I’ve always hoped the company would succeed. Such a great concept and it would be a shame for others to fight to control end-to-end instead of join forces and make EV more viable for the scooter industry across South-East Asia.

Glad to see it’s happening.

USB-C hubs are finally starting to pick up some steam, and as the range of options grows we’re seeing some well thought out (but not overcooked) versions hit the market.

I’ve loved TwelveSouth accessories for many years. From the classic BookBook cases that made your iPhone or MacBook look like an old leather-bound volume; to the gorgeous Compass iPad stands; to the rest of their stands and accessories for Macs, iPads and iPhones. Yes, they’re all about Apple stuff.

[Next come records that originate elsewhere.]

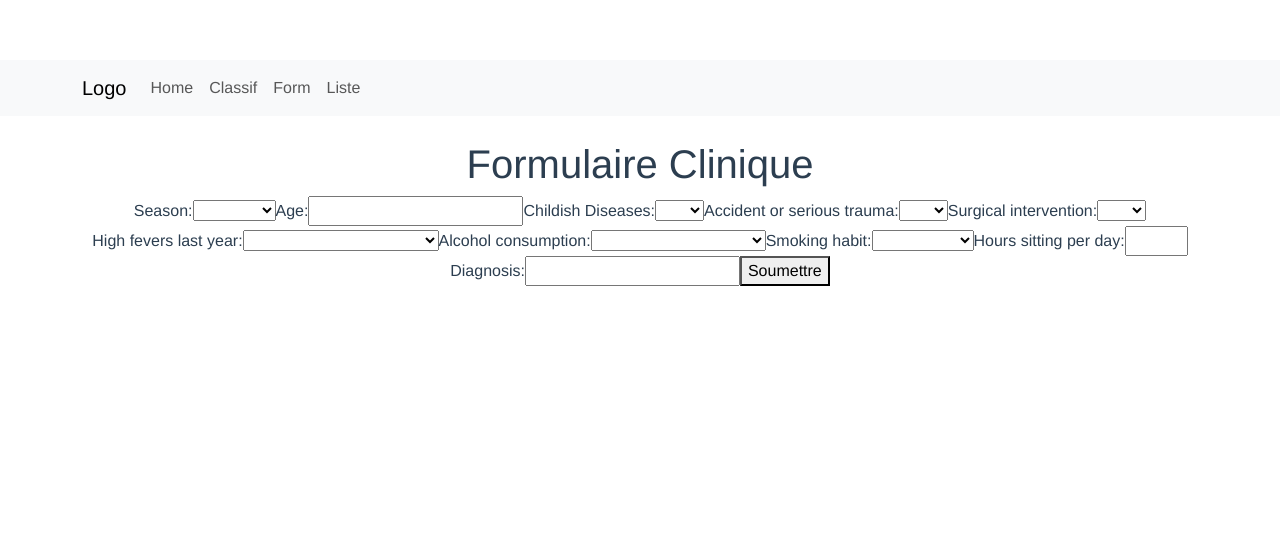
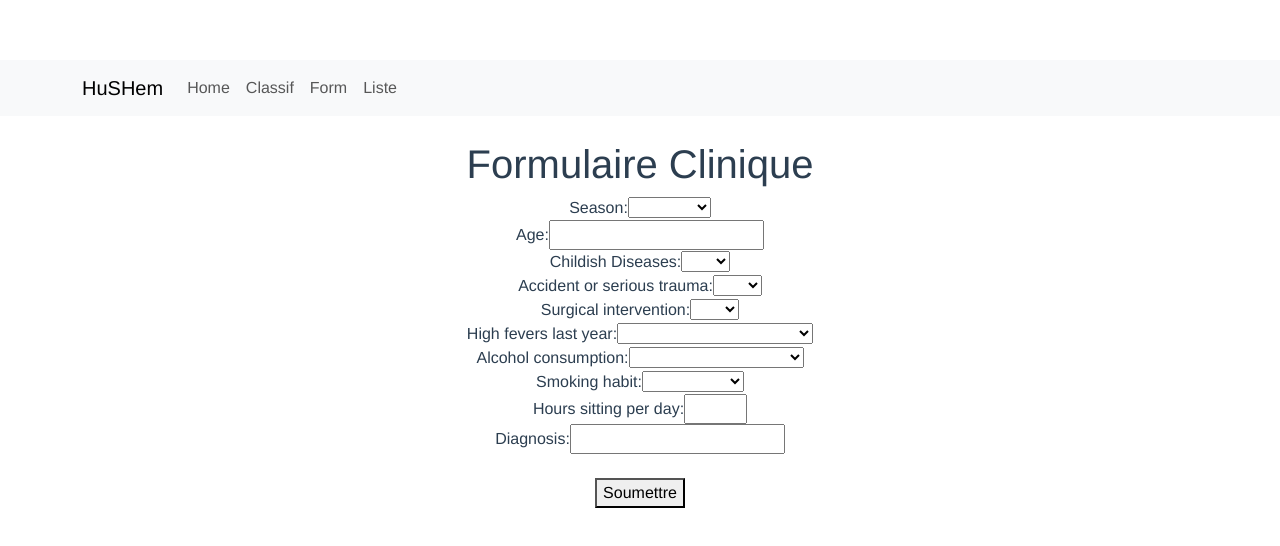
Before and after one commit to Pindice/Sperme, a Vue app in the folder front/: page /form in a window 1280 px wide. Shown: the top 546 px of the page. Built offline with nearby package versions, Linux system fonts and the light colour scheme.

Commit message:
Update Bootstrap 2

```diff
--- a/front/src/App.vue
+++ b/front/src/App.vue
@@ -2,7 +2,7 @@
   <div id="app">
     <nav class="navbar navbar-expand-lg navbar-light bg-light">
       <div class="container">
-        <router-link to="/" class="navbar-brand">Logo</router-link>
+        <router-link to="/" class="navbar-brand">HuSHem</router-link>
         <button class="navbar-toggler" type="button" data-bs-toggle="collapse" data-bs-target="#navbarNav"
           aria-controls="navbarNav" aria-expanded="false" aria-label="Toggle navigation">
           <span class="navbar-toggler-icon"></span>
--- a/front/src/components/FormulaireClinique.vue
+++ b/front/src/components/FormulaireClinique.vue
@@ -1,51 +1,72 @@
 <template>
-    <div>
+    <div class="container">
         <h1>Formulaire Clinique</h1>
         <form @submit.prevent="submitForm">
+          <div class="form-group">
             <label for="season">Season:</label>
             <select v-model="formData.season" id="season">
                 <option v-for="(value, label) in seasonChoices" :value="value" :key="value">{{ label }}</option>
             </select>
+          </div>
 
+          <div class="form-group">
             <label for="age">Age:</label>
             <input v-model.number="formData.age" type="number" id="age" min="0"/>
+          </div>
 
+          <div class="form-group">
             <label for="childish_diseases">Childish Diseases:</label>
             <select v-model="formData.childish_diseases" id="childish_diseases">
                 <option v-for="(value, label) in yesNoChoices" :value="value" :key="value">{{ label }}</option>
             </select>
+          </div>
 
+          <div class="form-group">
             <label for="accident_or_serious_trauma">Accident or serious trauma:</label>
             <select v-model="formData.accident_or_serious_trauma" id="accident_or_serious_trauma">
                 <option v-for="(value, label) in yesNoChoices" :value="value" :key="value">{{ label }}</option>
             </select>
+          </div>
 
+          <div class="form-group">
             <label for="surgical_intervention">Surgical intervention:</label>
             <select v-model="formData.surgical_intervention" id="surgical_intervention">
                 <option v-for="(value, label) in yesNoChoices" :value="value" :key="value">{{ label }}</option>
             </select>
+          </div>
 
+          <div class="form-group">
             <label for="high_fevers_last_year">High fevers last year:</label>
             <select v-model="formData.high_fevers_last_year" id="high_fevers_last_year">
                 <option v-for="(value, label) in highFeversChoices" :value="value" :key="value">{{ label }}</option>
             </select>
+          </div>
 
+          <div class="form-group">
             <label for="alcohol_consumption">Alcohol consumption:</label>
             <select v-model="formData.alcohol_consumption" id="alcohol_consumption">
                 <option v-for="(value, label) in alcoholChoices" :value="value" :key="value">{{ label }}</option>
             </select>
+          </div>
 
+          <div class="form-group">
             <label for="smoking_habit">Smoking habit:</label>
             <select v-model="formData.smoking_habit" id="smoking_habit">
                 <option v-for="(value, label) in smokingHabitChoices" :value="value" :key="value">{{ label }}</option>
             </select>
+          </div>
 
+          <div class="form-group">
             <label for="hours_sitting_per_day">Hours sitting per day:</label>
             <input v-model.number="formData.hours_sitting_per_day" type="number" id="hours_sitting_per_day" min="0" max="24"/>
+          </div>
 
+          <div class="form-group">
             <label for="diagnosis">Diagnosis:</label>
             <input v-model="formData.diagnosis" type="text" id="diagnosis" />
+          </div>
 
+          <br>
             <button type="submit">Soumettre</button>
         </form>
     </div>
--- a/front/src/components/ListePatients.vue
+++ b/front/src/components/ListePatients.vue
@@ -1,7 +1,7 @@
 <template>
     <div>
       <h1>Liste des patients</h1>
-      <table>
+      <table class="table table-striped table-bordered">
         <thead>
           <tr>
             <th>ID</th>
```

The company’s StayGo USB-C hub features all the key ports you want. 3x USB-A 3.0 ports (one does fast charging); 1x HDMI port; 1x SD + 1x micro-SD slot (not a shared slot); Gigabit Ethernet; power input and power passthrough. All in a subtle dark grey package.

The extra details relate to the way it is setup to give you the cables you need for core usage both at your desk and when you’re on the road. Thus the StayGo. Get it now?

There’s a storage slot for a 6-inch USB-C cable so you’ve always got that main connector cable with you when you need to grab and get gone already. The hub itself is metal and TwelveSouth says the design for this cable should keep the cable (and the hub) nice and protected in your bag.

Here’s the video if you want to see the TwelveSouth pitch.

In Australia the StayGo sells for around $179.99.

Alexa not doing it for you? Now you can ask Google to help you out via your Sonos speakers instead. The new features landed in an update on Tuesday night.

Alexa has been available since last year for Sonos One and Sonos Beam speakers. And while you can’t have both at the same time on the same single speaker, if you have more than one of either, or both, or whatever combo, you can have both Alexa and Google Assistant in different parts of the house and they can work together relatively seamlessly.